Summary: WORKERS building the Bungala solar plant near Port Augusta are facing three weeks without a pay cheque after an industrial dispute left the project at a virtual standstill.....
Unions supporting about 120 electricians and trade assistants working on the $400 million project understand it will be about 10 days before work resumes under new contractual arrangements.
Construction stopped last week amid uncertainty over the future of an agreement between head contractor Green Light Contractors, CATCON – the company responsible for the project’s civil works component – and electrical subcontractor Keightley Electrical Services.
The project is being developed by European energy giant Enel together with the Dutch Infrastructure Fund on Bungala Aboriginal Corporation land.
Communications, Electrical and Plumbing Union organiser Paul Scudds understood many people working on the project had already left the area. “The site has ground to a standstill,” Mr Scudds said.
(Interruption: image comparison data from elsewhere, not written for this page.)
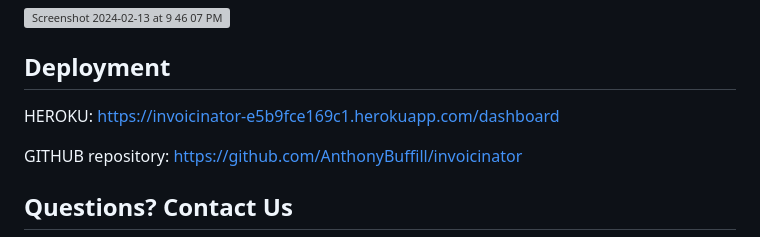
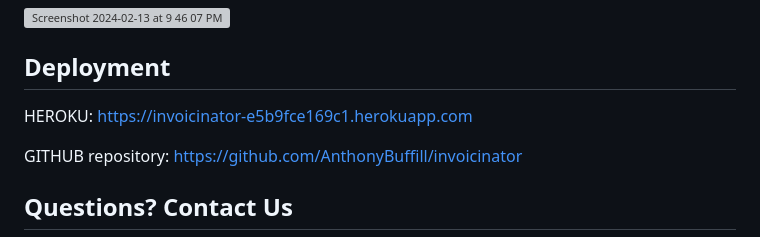
Before and after one commit to AnthonyBuffill/invoicinator, a Markdown page: README.md, the part around the change. GitHub-like rendering; grey boxes are pictures that could not be loaded.

Commit message:
Update README.md
Changed URL to reach landing page in readME

```diff
--- a/README.md
+++ b/README.md
@@ -117,7 +117,7 @@ or harmful.
 
 ## Deployment
 
-HEROKU: https://invoicinator-e5b9fce169c1.herokuapp.com/dashboard
+HEROKU: https://invoicinator-e5b9fce169c1.herokuapp.com
 
 GITHUB repository: https://github.com/AnthonyBuffill/invoicinator
 
```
Once completed, the solar farm is expected to be one of the biggest in Australia.
Mr Scudds had been advised the project would likely pick up again around October 22, but said “the workforce will not be there in two weeks’ time – they’re already disappearing now”.
He said some members planned to work interstate, while others could not afford to stay in the area unless their accommodation was covered through work.
Mr Scudds said project organisers stopped issuing work permits to Keightley Electrical Services because it had been unable to provide proof of insurance cover.
Keightley managing director Tejas Patel confirmed CATCON had cancelled its contract with his company. That followed workers turning up to the site over several days last week, only to be sent home.
Construction, Forestry, Maritime, Mining and Energy Union organiser Ryan Ernesti said it was a “no-brainer” for people to move on if they could find work elsewhere. “People can’t sit around for 10 days with no pay,” Mr Ernesti said.
He said the dispute could set the project back by about a month.
Mr Patel said his company always had proof of its insurance on the site. He said problems started after his company reported an insufficient number of health and safety officers overseeing the project.
Mr Patel said his company could take on about 30-50 of the Bungala project staff for other jobs, but the rest of the 120-strong team would need to find work elsewhere.
Neither Green Light or CATCON were available for comment.